> Try it:
Please return all of the material exactly, with no line missing.

> Supplied records:

::::::::::

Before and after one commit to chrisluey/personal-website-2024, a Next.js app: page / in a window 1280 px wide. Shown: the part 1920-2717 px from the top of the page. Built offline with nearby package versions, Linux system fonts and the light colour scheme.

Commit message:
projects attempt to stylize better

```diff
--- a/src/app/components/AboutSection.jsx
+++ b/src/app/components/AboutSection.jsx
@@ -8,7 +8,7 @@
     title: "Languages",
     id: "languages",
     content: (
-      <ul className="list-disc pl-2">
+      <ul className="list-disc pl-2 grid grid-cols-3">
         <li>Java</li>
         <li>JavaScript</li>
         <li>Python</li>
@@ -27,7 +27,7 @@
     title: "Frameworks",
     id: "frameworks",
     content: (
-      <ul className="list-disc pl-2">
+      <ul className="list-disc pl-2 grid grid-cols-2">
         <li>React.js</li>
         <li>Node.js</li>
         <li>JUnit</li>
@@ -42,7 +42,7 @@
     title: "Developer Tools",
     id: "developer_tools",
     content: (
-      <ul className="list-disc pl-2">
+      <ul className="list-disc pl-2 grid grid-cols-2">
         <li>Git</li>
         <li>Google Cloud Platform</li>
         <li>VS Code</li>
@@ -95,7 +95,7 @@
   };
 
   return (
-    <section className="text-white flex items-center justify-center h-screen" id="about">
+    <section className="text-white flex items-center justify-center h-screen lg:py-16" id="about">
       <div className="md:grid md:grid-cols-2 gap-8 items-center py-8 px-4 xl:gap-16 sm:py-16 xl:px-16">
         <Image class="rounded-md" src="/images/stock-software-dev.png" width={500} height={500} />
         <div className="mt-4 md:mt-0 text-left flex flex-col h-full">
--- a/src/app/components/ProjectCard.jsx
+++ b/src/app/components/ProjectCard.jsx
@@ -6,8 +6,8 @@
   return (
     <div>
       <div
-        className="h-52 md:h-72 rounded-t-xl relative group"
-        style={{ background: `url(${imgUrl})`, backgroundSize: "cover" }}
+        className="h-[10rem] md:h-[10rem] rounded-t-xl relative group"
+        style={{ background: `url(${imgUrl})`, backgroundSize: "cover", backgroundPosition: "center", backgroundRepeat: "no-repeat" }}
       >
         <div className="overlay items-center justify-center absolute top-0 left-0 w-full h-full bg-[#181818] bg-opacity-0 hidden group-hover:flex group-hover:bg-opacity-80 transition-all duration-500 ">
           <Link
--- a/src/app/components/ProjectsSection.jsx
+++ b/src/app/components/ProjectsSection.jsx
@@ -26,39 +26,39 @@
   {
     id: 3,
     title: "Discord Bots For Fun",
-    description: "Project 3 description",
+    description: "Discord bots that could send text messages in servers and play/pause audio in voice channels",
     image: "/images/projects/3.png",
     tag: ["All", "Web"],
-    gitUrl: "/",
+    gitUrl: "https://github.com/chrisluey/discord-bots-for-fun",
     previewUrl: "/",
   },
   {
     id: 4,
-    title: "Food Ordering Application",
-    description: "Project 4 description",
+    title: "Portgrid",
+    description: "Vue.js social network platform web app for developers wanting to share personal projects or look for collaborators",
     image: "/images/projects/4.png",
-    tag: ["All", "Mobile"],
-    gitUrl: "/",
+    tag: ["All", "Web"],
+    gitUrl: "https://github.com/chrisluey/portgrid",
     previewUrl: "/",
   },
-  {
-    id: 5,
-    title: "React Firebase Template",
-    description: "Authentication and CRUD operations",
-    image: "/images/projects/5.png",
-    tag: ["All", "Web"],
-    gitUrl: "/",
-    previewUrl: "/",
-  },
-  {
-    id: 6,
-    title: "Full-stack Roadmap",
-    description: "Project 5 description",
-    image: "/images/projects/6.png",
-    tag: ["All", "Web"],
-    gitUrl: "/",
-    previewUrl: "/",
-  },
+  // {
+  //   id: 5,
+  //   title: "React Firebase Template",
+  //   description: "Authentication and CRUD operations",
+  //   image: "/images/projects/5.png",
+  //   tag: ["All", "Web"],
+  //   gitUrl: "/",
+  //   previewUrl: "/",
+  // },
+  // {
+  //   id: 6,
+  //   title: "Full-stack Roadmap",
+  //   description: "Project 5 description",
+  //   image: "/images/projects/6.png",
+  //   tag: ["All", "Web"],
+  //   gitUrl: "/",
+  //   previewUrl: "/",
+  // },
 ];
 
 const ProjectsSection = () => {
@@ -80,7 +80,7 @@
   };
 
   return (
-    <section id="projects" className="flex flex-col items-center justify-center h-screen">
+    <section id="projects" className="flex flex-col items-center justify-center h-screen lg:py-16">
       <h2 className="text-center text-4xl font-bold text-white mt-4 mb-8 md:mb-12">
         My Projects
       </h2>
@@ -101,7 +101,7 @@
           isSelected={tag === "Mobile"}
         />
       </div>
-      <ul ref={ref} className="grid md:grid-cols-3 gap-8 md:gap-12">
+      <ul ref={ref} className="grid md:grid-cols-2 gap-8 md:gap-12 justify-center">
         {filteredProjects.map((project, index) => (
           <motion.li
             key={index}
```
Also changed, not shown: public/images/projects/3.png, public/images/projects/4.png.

::::::::::

> Solution to this exercise:
Before and after one commit to chrisluey/personal-website-2024, a Next.js app: page / in a window 1280 px wide. Shown: the part 1920-2717 px from the top of the page. Built offline with nearby package versions, Linux system fonts and the light colour scheme.

Commit message:
projects attempt to stylize better

```diff
--- a/src/app/components/AboutSection.jsx
+++ b/src/app/components/AboutSection.jsx
@@ -8,7 +8,7 @@
     title: "Languages",
     id: "languages",
     content: (
-      <ul className="list-disc pl-2">
+      <ul className="list-disc pl-2 grid grid-cols-3">
         <li>Java</li>
         <li>JavaScript</li>
         <li>Python</li>
@@ -27,7 +27,7 @@
     title: "Frameworks",
     id: "frameworks",
     content: (
-      <ul className="list-disc pl-2">
+      <ul className="list-disc pl-2 grid grid-cols-2">
         <li>React.js</li>
         <li>Node.js</li>
         <li>JUnit</li>
@@ -42,7 +42,7 @@
     title: "Developer Tools",
     id: "developer_tools",
     content: (
-      <ul className="list-disc pl-2">
+      <ul className="list-disc pl-2 grid grid-cols-2">
         <li>Git</li>
         <li>Google Cloud Platform</li>
         <li>VS Code</li>
@@ -95,7 +95,7 @@
   };
 
   return (
-    <section className="text-white flex items-center justify-center h-screen" id="about">
+    <section className="text-white flex items-center justify-center h-screen lg:py-16" id="about">
       <div className="md:grid md:grid-cols-2 gap-8 items-center py-8 px-4 xl:gap-16 sm:py-16 xl:px-16">
         <Image class="rounded-md" src="/images/stock-software-dev.png" width={500} height={500} />
         <div className="mt-4 md:mt-0 text-left flex flex-col h-full">
--- a/src/app/components/ProjectCard.jsx
+++ b/src/app/components/ProjectCard.jsx
@@ -6,8 +6,8 @@
   return (
     <div>
       <div
-        className="h-52 md:h-72 rounded-t-xl relative group"
-        style={{ background: `url(${imgUrl})`, backgroundSize: "cover" }}
+        className="h-[10rem] md:h-[10rem] rounded-t-xl relative group"
+        style={{ background: `url(${imgUrl})`, backgroundSize: "cover", backgroundPosition: "center", backgroundRepeat: "no-repeat" }}
       >
         <div className="overlay items-center justify-center absolute top-0 left-0 w-full h-full bg-[#181818] bg-opacity-0 hidden group-hover:flex group-hover:bg-opacity-80 transition-all duration-500 ">
           <Link
--- a/src/app/components/ProjectsSection.jsx
+++ b/src/app/components/ProjectsSection.jsx
@@ -26,39 +26,39 @@
   {
     id: 3,
     title: "Discord Bots For Fun",
-    description: "Project 3 description",
+    description: "Discord bots that could send text messages in servers and play/pause audio in voice channels",
     image: "/images/projects/3.png",
     tag: ["All", "Web"],
-    gitUrl: "/",
+    gitUrl: "https://github.com/chrisluey/discord-bots-for-fun",
     previewUrl: "/",
   },
   {
     id: 4,
-    title: "Food Ordering Application",
-    description: "Project 4 description",
+    title: "Portgrid",
+    description: "Vue.js social network platform web app for developers wanting to share personal projects or look for collaborators",
     image: "/images/projects/4.png",
-    tag: ["All", "Mobile"],
-    gitUrl: "/",
+    tag: ["All", "Web"],
+    gitUrl: "https://github.com/chrisluey/portgrid",
     previewUrl: "/",
   },
-  {
-    id: 5,
-    title: "React Firebase Template",
-    description: "Authentication and CRUD operations",
-    image: "/images/projects/5.png",
-    tag: ["All", "Web"],
-    gitUrl: "/",
-    previewUrl: "/",
-  },
-  {
-    id: 6,
-    title: "Full-stack Roadmap",
-    description: "Project 5 description",
-    image: "/images/projects/6.png",
-    tag: ["All", "Web"],
-    gitUrl: "/",
-    previewUrl: "/",
-  },
+  // {
+  //   id: 5,
+  //   title: "React Firebase Template",
+  //   description: "Authentication and CRUD operations",
+  //   image: "/images/projects/5.png",
+  //   tag: ["All", "Web"],
+  //   gitUrl: "/",
+  //   previewUrl: "/",
+  // },
+  // {
+  //   id: 6,
+  //   title: "Full-stack Roadmap",
+  //   description: "Project 5 description",
+  //   image: "/images/projects/6.png",
+  //   tag: ["All", "Web"],
+  //   gitUrl: "/",
+  //   previewUrl: "/",
+  // },
 ];
 
 const ProjectsSection = () => {
@@ -80,7 +80,7 @@
   };
 
   return (
-    <section id="projects" className="flex flex-col items-center justify-center h-screen">
+    <section id="projects" className="flex flex-col items-center justify-center h-screen lg:py-16">
       <h2 className="text-center text-4xl font-bold text-white mt-4 mb-8 md:mb-12">
         My Projects
       </h2>
@@ -101,7 +101,7 @@
           isSelected={tag === "Mobile"}
         />
       </div>
-      <ul ref={ref} className="grid md:grid-cols-3 gap-8 md:gap-12">
+      <ul ref={ref} className="grid md:grid-cols-2 gap-8 md:gap-12 justify-center">
         {filteredProjects.map((project, index) => (
           <motion.li
             key={index}
```
Also changed, not shown: public/images/projects/3.png, public/images/projects/4.png.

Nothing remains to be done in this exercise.